Is it ever worth suing a startup that has no money left and is clearly about to go under?


I’m an amateur angel. I put money into a tech startup, and the CEO spent the money on “personal” travel and other questionable things. I don’t think what he did was ethical or good for the business. But is it ever worth suing a startup that has no money left and is clearly about to go under?


Naomi Kokubo

Naomi Kokubo

by Naomi Kokubo, Cofounder of Founders Space

In short, I’d say “No.” You bet on this CEO, and it didn’t pan out the way you expected. I suggest you cut your losses and move on. I wouldn’t waste more time on this company. Also, if the company is almost out of money, you won’t recover anything even if you did win in court. It’s just throwing good money after bad.

Comments & Advice:
  1. Ethan Stone says:

    Naomi is right, generally speaking. The only exception is if the person in question has a lot of his own assets, his conduct was very egregious (i.e. there’s really no argument that he embezzled or otherwise spent company money on personal things), and there’s a significant amount of money involved. If you have all of those factors, you could bring a “derivative” suit (a suit by a shareholder in the name of the corporation) to try to claw money back from him personally and you might be able to get a decent plaintiffs’ lawyer to take the case on a contingency basis. Bear in mind, however, that it is very tough to succeed with a derivative suit unless you can show pretty clear personal wrongdoing. Stupid and thoughtless mismanagement is not enough. You really need to show actual corruption or, at very least, a glaring conflicts of interest.

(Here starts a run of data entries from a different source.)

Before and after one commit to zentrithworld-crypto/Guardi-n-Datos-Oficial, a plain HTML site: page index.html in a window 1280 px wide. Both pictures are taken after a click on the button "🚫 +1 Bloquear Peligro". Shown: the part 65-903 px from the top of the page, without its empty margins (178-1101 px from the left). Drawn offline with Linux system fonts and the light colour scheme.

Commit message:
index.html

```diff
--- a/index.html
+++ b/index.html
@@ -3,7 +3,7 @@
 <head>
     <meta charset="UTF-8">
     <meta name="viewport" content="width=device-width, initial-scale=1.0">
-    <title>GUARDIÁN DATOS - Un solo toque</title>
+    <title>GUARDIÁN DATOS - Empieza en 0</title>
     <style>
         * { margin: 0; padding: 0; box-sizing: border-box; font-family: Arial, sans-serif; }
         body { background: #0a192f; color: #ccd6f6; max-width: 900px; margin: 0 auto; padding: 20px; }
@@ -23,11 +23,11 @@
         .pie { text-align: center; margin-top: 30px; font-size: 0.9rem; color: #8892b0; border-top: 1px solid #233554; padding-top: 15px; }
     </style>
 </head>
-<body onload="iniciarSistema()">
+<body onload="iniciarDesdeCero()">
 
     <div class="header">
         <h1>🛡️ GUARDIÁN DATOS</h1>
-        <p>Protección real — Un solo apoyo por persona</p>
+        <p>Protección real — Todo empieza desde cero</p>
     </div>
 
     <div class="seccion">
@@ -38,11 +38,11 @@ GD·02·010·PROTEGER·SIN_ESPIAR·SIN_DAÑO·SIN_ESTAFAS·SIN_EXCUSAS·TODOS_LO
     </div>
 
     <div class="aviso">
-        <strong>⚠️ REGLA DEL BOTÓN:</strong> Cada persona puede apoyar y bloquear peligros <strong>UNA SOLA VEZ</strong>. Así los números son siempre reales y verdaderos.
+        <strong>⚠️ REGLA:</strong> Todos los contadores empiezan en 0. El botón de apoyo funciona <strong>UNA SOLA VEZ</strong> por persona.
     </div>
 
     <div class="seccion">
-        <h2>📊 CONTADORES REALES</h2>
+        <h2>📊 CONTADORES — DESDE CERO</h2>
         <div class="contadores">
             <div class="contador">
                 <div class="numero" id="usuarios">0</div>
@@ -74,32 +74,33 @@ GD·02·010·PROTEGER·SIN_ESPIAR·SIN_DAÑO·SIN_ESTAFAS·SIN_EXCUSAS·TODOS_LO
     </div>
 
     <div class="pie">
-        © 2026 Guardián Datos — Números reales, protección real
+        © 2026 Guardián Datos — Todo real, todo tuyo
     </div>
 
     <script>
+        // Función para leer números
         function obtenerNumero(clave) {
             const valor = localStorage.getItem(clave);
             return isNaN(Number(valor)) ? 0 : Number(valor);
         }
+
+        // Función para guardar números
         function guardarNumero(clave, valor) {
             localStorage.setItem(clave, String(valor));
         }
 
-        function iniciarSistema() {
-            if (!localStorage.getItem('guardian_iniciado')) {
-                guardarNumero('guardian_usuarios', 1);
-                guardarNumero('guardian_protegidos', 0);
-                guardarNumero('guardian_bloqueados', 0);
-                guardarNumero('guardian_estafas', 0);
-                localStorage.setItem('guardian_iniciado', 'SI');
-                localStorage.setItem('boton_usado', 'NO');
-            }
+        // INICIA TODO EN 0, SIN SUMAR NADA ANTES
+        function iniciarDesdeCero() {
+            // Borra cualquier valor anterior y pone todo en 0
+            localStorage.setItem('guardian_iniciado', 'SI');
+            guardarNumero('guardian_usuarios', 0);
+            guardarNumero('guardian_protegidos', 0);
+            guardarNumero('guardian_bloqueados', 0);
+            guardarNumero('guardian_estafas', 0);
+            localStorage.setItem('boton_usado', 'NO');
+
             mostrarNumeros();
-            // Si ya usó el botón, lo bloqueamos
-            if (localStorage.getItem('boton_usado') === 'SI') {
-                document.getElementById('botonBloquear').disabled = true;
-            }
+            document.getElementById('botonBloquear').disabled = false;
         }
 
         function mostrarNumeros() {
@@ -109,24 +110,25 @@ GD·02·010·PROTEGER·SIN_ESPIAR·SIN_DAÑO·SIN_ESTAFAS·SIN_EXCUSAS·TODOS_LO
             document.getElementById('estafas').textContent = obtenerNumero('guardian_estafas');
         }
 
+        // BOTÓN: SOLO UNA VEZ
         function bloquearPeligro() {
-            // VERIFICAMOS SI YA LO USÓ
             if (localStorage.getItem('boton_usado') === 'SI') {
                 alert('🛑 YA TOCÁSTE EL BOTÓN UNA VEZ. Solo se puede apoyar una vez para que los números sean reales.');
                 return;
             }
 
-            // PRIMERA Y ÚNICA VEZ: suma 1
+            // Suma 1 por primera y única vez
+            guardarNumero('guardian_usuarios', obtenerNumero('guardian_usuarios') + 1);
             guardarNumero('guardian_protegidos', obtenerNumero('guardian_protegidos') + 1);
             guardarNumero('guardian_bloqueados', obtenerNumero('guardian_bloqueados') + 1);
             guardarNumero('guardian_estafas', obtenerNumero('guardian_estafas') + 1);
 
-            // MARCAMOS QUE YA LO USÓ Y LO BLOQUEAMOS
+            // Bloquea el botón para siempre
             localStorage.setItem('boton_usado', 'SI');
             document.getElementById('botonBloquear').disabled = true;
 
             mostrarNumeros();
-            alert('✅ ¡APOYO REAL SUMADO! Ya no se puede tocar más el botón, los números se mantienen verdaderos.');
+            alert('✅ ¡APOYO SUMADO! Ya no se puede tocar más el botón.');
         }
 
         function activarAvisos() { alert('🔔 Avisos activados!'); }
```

    If you think you might have those facts, there’s no reason not to talk it over with a few plaintiffs’ lawyers with good reputations (i.e. who are smart and realistic enough to give you a good evaluation and follow through if they take the case).